“An amount over $ 16 million dollars will be necessary to fund the scheduled Water and Sewer Items and pay 5 years of debt service,” a Newsom memo to the commission states. The city intends to seek grants and other sources of money to defray the costs to customers, but it “needs to maintain adequate reserves to secure these types of revenues.”
The memo continues: “The City entered into a Utility Service Area agreement in 2007 establishing the district that we provide Water and Sewer Services to. Future growth in this area will financially impact our Facilities, Infrastructure and Customer Service needs.” To residents, that sort of wording suggests the city is positioning itself to have its water and sewer utilities serve big developments such as the proposed Gardens development along John Anderson Highway, which is in the city’s service district. Newsom said that’s not the case. “At best we had capacity for Phase 1. At best,” he said of the development in mid-September. (The development itself has run into a new set of roadblocks with county planners.)
The city got a loan in 2007 to build a water treatment plant and is required to pay $465,750 a year to service the debt. It is seeking an additional state loan that would push annual debt payments to $1 million a year between the two loans. The city could defer repayments on one of the loans, but at the cost of additional interest.
Impact fees will also be rising in the future, though not before the city conducts a utility impact fee study, as required by law before any increase may be approved. The impact fee is a one-time levy on development intended to defray the cost of development on a government’s infrastructure, whether it’s roads, parks or utilities. The one-time utility impact fee for a residential home in Flagler Beach currently is $5,800. “We can do a study, and we’re going to look at it, because it has to go before the board anyway, but when it comes to new development, that’s the key, should they pay an impact fee,” Newsom said. “If development paid their impact fees it’d be less of an impact on the homeowners.”
For all that, the 2019-20 difference between revenues and expenses adds up to a $1.6 million deficit this coming fiscal year, and a $4 million deficit over the next three years. That means the city will not be able to pay for all its needed improvements. “The negative numbers indicate the shortfall in funding to accomplish the Operations and Capital Projects in the forecast,” a city analysis reads. “The total deficit for the forecasted three years is close to $ 4 million even with 25% increases to base fees and use of restricted impact fees for those qualified projects. IF we can secure the [State Revolving Fund] loan there will be a decrease of roughly 2.8 million of expense for the [sewer plant] since we will have a funding source, the loan, to offset. That still leaves $ 1. 2 million in projects that need to be moved out to the future years, if possible.”
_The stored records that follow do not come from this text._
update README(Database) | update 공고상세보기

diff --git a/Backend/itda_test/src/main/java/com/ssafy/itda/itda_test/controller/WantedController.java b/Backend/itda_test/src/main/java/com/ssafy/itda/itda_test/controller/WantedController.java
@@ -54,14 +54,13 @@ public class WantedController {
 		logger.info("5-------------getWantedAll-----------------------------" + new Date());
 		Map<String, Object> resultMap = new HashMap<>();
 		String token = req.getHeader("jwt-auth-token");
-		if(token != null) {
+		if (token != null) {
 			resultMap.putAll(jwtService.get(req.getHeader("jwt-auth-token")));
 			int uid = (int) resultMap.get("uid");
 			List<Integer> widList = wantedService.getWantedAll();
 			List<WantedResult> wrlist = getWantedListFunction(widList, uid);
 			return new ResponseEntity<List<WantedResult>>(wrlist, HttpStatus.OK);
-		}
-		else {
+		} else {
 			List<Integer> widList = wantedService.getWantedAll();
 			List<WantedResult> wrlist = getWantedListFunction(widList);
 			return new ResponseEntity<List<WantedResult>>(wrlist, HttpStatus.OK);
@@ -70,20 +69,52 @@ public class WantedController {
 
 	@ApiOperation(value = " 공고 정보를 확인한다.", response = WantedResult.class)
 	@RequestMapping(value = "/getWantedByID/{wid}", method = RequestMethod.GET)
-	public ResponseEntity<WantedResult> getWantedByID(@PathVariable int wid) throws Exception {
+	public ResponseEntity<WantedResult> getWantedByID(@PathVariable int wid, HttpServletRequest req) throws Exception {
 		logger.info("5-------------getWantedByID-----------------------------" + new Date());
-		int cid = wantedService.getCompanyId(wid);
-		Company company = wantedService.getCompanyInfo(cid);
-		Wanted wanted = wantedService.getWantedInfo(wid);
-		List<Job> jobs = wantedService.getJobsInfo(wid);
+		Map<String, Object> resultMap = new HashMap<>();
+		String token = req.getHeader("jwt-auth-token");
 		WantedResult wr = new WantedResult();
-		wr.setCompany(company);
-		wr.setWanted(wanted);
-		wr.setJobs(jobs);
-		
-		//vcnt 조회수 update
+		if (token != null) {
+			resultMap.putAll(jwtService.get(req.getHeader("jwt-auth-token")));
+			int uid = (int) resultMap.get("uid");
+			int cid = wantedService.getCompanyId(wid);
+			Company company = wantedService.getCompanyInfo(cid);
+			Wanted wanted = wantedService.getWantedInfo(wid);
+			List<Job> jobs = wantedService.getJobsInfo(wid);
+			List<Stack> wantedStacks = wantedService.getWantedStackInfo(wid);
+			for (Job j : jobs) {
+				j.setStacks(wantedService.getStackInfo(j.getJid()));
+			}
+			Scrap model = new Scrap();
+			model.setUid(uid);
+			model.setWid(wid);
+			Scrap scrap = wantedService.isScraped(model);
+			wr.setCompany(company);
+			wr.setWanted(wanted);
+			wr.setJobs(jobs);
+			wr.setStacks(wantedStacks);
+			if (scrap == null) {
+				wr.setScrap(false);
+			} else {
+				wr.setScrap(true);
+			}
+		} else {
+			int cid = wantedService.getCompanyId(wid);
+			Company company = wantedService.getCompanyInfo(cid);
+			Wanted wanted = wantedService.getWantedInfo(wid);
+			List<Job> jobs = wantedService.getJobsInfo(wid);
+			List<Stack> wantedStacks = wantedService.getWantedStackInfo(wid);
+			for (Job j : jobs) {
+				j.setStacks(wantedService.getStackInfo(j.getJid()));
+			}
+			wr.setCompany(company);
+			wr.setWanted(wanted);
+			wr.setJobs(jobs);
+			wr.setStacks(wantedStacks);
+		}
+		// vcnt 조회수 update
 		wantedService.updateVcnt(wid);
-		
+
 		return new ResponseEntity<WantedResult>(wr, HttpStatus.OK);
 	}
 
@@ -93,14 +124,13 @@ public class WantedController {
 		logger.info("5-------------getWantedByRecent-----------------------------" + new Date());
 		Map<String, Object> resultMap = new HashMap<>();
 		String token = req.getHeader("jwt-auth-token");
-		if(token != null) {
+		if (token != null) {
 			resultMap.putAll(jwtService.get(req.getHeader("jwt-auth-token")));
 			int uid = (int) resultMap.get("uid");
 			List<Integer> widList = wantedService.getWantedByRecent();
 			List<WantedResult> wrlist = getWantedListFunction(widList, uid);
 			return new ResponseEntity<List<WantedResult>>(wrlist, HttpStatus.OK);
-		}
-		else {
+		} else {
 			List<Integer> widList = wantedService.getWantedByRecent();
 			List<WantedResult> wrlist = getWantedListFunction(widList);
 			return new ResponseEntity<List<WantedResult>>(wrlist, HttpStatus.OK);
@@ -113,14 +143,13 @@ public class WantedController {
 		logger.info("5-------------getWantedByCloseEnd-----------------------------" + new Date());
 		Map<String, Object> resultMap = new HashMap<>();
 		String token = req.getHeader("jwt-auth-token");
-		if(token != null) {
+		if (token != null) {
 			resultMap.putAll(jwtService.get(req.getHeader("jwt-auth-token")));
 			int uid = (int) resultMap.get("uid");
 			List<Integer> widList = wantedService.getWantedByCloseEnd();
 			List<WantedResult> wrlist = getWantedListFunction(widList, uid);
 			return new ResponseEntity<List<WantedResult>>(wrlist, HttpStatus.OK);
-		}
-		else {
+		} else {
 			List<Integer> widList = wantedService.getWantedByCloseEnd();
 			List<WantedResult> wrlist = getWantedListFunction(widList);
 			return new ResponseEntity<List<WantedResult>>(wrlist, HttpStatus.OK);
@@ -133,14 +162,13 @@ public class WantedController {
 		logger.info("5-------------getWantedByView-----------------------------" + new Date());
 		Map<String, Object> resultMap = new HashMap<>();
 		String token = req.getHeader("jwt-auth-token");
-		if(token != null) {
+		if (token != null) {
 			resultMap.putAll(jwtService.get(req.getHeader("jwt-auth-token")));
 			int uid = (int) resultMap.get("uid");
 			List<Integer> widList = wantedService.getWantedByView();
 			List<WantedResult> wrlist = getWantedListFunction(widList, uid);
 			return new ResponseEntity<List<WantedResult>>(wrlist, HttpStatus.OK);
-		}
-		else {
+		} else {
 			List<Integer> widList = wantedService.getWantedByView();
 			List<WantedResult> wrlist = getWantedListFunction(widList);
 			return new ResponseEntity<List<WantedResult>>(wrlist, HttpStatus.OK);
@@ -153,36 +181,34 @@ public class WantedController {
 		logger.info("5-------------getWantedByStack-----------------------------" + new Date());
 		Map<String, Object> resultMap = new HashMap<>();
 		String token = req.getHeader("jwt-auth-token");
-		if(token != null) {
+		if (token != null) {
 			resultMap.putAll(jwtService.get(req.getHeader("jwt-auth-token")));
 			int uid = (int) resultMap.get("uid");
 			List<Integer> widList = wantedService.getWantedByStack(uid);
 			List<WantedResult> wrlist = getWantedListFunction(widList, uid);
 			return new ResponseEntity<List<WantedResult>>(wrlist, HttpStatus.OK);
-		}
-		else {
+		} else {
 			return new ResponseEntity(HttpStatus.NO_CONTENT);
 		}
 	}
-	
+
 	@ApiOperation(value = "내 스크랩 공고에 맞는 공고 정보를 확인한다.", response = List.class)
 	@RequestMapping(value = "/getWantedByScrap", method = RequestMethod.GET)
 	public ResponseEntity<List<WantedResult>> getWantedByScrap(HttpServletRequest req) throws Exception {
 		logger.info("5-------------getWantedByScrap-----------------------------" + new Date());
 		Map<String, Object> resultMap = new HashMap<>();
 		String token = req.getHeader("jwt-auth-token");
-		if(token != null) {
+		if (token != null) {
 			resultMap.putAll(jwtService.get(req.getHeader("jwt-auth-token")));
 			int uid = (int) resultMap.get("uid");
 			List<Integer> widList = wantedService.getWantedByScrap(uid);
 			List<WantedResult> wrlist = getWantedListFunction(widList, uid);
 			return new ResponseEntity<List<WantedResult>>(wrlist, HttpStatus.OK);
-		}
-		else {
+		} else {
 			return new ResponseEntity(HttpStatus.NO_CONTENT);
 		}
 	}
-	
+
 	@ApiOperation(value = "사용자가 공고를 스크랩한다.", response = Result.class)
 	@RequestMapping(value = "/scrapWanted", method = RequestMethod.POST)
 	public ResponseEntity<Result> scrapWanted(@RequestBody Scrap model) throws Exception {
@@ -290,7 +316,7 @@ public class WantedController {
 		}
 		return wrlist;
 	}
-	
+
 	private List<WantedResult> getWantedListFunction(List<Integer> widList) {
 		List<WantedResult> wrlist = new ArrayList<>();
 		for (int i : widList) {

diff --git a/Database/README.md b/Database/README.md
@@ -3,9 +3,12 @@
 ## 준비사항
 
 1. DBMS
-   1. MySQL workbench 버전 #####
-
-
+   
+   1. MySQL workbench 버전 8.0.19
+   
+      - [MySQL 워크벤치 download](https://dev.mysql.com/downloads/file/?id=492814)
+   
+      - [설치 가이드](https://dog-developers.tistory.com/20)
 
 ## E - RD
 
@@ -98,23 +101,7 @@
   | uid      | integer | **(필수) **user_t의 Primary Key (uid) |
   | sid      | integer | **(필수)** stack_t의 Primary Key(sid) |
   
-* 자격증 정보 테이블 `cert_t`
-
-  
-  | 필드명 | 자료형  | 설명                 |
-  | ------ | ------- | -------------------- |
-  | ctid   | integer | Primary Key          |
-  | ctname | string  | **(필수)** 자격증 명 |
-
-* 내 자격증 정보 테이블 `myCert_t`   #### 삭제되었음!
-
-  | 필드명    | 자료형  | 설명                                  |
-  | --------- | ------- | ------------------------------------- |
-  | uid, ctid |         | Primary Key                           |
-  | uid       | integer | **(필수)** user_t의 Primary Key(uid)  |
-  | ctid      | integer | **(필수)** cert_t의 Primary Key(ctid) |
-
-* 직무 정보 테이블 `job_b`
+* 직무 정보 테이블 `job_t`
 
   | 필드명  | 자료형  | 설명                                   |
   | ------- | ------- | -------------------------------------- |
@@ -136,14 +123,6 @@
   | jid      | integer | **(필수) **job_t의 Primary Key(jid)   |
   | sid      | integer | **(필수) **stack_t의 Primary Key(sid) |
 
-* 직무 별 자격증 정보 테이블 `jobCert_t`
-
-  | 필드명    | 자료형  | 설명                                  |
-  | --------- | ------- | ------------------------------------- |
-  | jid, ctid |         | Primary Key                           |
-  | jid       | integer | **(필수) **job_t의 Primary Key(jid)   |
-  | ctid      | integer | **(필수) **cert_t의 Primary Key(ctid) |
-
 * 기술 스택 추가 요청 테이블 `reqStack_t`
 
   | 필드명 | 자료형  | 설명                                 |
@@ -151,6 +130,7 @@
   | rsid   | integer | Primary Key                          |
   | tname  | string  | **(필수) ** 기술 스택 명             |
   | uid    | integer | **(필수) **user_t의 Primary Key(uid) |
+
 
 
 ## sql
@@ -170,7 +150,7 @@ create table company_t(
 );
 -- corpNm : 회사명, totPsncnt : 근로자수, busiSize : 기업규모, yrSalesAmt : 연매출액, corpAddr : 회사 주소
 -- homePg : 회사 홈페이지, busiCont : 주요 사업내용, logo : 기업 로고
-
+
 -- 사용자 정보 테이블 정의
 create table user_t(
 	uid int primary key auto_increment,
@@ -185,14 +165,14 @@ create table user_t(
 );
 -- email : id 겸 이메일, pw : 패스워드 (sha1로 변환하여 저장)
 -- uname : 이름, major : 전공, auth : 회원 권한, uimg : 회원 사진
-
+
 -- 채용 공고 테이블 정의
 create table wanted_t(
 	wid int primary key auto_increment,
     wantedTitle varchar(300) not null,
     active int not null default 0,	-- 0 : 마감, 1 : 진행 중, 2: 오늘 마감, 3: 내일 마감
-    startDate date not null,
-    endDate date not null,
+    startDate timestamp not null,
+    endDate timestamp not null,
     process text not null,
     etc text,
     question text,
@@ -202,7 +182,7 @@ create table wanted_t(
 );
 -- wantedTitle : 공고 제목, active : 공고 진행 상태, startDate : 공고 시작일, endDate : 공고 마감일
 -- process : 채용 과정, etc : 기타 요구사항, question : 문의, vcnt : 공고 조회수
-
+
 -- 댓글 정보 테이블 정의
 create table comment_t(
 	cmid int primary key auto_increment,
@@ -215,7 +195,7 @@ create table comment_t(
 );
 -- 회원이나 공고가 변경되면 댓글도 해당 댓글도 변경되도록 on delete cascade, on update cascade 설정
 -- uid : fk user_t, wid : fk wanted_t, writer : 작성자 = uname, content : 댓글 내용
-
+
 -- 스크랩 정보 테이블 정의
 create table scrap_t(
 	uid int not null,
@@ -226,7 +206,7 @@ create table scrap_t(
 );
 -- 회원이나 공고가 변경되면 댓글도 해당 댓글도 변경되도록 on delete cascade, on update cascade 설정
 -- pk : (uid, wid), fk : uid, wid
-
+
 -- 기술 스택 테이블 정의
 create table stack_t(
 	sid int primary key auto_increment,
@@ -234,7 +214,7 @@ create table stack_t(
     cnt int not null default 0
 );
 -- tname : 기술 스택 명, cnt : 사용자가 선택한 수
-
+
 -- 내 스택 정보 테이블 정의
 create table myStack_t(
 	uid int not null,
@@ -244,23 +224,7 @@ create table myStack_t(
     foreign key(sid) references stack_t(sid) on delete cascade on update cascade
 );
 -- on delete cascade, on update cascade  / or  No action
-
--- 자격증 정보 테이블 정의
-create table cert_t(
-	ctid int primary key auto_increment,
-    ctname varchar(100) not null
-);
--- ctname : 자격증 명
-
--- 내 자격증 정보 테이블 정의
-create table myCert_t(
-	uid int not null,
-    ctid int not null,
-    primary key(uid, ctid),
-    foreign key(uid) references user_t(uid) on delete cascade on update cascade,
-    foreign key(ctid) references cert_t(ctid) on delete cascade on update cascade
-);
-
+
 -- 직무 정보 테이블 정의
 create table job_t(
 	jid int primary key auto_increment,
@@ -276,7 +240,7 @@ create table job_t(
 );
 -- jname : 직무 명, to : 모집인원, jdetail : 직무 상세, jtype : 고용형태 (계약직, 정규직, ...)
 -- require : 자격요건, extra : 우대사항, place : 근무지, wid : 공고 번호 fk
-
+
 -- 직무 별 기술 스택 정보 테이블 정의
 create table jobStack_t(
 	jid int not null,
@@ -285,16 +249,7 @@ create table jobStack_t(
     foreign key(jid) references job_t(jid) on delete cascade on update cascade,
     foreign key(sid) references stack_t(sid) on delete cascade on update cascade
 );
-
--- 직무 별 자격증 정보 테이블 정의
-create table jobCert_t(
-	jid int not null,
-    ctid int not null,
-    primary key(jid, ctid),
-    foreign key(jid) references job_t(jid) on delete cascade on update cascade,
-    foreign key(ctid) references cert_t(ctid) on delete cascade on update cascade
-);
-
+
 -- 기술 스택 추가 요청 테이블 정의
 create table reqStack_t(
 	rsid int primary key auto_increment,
Newsom said the city isn’t projecting the plan to make money, like a private utility. “They’re in it for the profit. We’re not. I’m not focusing on the city making a dime more than what we need,” he said. “So if the residents are really against it, trust me, I’m against it. I’m against paying more in utility bills. It comes out of my pockets. It comes out of my employees pocket, so it’s not something I enjoy doing. I really don’t.”